**Exercise brief**
Your answer must be a single number: the count of lines in the entries below that hold "selectedModel".

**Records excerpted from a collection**
• • • • • • •
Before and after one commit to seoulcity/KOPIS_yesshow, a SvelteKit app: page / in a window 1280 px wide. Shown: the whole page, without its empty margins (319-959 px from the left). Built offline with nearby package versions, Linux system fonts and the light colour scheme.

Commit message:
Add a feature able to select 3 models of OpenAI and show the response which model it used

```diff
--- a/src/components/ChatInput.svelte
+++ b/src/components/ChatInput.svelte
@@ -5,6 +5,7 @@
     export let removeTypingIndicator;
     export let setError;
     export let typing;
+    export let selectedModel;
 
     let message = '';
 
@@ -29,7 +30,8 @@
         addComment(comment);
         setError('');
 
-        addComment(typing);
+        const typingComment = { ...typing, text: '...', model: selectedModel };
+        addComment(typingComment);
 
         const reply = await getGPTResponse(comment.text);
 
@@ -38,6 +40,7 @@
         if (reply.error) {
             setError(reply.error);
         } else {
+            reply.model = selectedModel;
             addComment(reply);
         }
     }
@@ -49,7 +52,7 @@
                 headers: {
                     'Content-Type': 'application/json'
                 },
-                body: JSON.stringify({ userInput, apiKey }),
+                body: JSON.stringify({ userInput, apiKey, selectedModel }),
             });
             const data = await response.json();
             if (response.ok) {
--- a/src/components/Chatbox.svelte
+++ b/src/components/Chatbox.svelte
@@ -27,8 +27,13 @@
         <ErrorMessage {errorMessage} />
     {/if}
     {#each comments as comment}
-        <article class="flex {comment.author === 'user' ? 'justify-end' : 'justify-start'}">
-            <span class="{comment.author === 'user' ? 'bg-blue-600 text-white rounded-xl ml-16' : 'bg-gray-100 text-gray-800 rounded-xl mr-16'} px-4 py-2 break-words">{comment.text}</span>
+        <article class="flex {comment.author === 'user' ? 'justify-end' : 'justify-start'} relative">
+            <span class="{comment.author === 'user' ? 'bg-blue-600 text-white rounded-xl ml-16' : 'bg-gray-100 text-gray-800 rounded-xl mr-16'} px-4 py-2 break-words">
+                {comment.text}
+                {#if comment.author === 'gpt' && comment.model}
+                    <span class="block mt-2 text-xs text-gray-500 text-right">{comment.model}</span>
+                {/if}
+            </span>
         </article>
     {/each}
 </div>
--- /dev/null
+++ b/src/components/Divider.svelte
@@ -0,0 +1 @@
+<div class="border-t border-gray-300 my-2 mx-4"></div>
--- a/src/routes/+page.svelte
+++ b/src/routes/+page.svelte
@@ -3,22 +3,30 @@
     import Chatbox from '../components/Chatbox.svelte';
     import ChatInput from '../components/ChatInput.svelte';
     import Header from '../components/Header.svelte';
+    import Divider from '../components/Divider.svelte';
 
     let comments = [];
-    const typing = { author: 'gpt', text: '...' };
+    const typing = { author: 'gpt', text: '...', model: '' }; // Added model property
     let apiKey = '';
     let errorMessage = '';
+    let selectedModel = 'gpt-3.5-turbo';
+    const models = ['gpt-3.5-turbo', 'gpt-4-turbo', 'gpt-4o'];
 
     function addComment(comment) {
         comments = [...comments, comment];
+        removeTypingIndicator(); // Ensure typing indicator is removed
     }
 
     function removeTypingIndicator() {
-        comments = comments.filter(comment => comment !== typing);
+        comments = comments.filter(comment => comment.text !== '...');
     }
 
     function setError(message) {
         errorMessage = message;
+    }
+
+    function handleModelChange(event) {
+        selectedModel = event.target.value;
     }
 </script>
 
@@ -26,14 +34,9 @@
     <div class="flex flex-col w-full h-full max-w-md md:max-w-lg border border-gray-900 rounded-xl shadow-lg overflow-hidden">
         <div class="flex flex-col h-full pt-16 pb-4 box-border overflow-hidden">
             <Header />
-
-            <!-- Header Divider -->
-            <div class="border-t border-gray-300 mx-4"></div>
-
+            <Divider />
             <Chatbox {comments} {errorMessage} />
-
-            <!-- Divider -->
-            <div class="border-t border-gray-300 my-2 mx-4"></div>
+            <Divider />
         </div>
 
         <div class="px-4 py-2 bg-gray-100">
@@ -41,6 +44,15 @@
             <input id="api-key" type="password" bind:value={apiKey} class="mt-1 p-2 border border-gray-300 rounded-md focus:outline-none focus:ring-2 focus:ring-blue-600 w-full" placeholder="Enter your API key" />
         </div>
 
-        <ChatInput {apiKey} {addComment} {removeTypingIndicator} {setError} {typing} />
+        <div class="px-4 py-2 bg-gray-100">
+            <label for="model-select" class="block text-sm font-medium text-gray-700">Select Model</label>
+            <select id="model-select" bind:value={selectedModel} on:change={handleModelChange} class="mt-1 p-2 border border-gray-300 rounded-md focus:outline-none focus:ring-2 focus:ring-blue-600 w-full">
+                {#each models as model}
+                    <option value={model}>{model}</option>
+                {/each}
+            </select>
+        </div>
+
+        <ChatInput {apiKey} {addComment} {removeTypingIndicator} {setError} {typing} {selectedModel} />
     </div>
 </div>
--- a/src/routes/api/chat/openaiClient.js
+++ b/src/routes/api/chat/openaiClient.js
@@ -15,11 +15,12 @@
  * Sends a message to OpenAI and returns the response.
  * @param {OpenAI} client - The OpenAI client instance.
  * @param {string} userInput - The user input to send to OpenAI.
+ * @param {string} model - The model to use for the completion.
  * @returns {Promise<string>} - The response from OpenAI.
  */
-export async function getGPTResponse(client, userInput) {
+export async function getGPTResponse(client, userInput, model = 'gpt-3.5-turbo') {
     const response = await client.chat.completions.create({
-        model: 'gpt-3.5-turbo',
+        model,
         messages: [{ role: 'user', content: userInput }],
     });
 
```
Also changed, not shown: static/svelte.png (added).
• • • • • • •
**Output below**
8